[MATERIAL SUPPLIED Boundary: Start]

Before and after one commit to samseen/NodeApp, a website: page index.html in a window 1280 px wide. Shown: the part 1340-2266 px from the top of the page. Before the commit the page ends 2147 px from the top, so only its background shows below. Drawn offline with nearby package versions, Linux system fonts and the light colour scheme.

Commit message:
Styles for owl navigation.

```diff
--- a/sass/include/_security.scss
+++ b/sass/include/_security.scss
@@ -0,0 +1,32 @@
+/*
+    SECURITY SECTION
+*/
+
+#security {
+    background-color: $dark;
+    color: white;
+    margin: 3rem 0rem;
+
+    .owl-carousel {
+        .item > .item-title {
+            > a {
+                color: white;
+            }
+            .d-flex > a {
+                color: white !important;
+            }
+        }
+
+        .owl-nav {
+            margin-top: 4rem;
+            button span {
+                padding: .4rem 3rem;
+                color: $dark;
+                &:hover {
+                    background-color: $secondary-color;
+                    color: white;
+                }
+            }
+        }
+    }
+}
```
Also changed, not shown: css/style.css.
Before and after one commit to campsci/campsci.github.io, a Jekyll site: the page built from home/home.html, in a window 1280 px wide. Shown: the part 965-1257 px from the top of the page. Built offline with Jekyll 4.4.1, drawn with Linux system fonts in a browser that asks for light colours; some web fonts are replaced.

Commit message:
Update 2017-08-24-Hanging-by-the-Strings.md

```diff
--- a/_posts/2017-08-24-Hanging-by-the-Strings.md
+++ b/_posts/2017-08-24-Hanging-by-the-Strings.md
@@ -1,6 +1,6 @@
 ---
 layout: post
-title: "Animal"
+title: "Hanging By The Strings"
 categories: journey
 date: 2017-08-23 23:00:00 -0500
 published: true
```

[MATERIAL SUPPLIED Boundary: End]

▶ _INSTRUCTIONS FOR THE TASK_:
What is needed is the data above, output in full and exactly as it stands.

▶ _SOLUTION TO THIS EXERCISE_:
Before and after one commit to samseen/NodeApp, a website: page index.html in a window 1280 px wide. Shown: the part 1340-2266 px from the top of the page. Before the commit the page ends 2147 px from the top, so only its background shows below. Drawn offline with nearby package versions, Linux system fonts and the light colour scheme.

Commit message:
Styles for owl navigation.

```diff
--- a/sass/include/_security.scss
+++ b/sass/include/_security.scss
@@ -0,0 +1,32 @@
+/*
+    SECURITY SECTION
+*/
+
+#security {
+    background-color: $dark;
+    color: white;
+    margin: 3rem 0rem;
+
+    .owl-carousel {
+        .item > .item-title {
+            > a {
+                color: white;
+            }
+            .d-flex > a {
+                color: white !important;
+            }
+        }
+
+        .owl-nav {
+            margin-top: 4rem;
+            button span {
+                padding: .4rem 3rem;
+                color: $dark;
+                &:hover {
+                    background-color: $secondary-color;
+                    color: white;
+                }
+            }
+        }
+    }
+}
```
Also changed, not shown: css/style.css.
Before and after one commit to campsci/campsci.github.io, a Jekyll site: the page built from home/home.html, in a window 1280 px wide. Shown: the part 965-1257 px from the top of the page. Built offline with Jekyll 4.4.1, drawn with Linux system fonts in a browser that asks for light colours; some web fonts are replaced.

Commit message:
Update 2017-08-24-Hanging-by-the-Strings.md

```diff
--- a/_posts/2017-08-24-Hanging-by-the-Strings.md
+++ b/_posts/2017-08-24-Hanging-by-the-Strings.md
@@ -1,6 +1,6 @@
 ---
 layout: post
-title: "Animal"
+title: "Hanging By The Strings"
 categories: journey
 date: 2017-08-23 23:00:00 -0500
 published: true
```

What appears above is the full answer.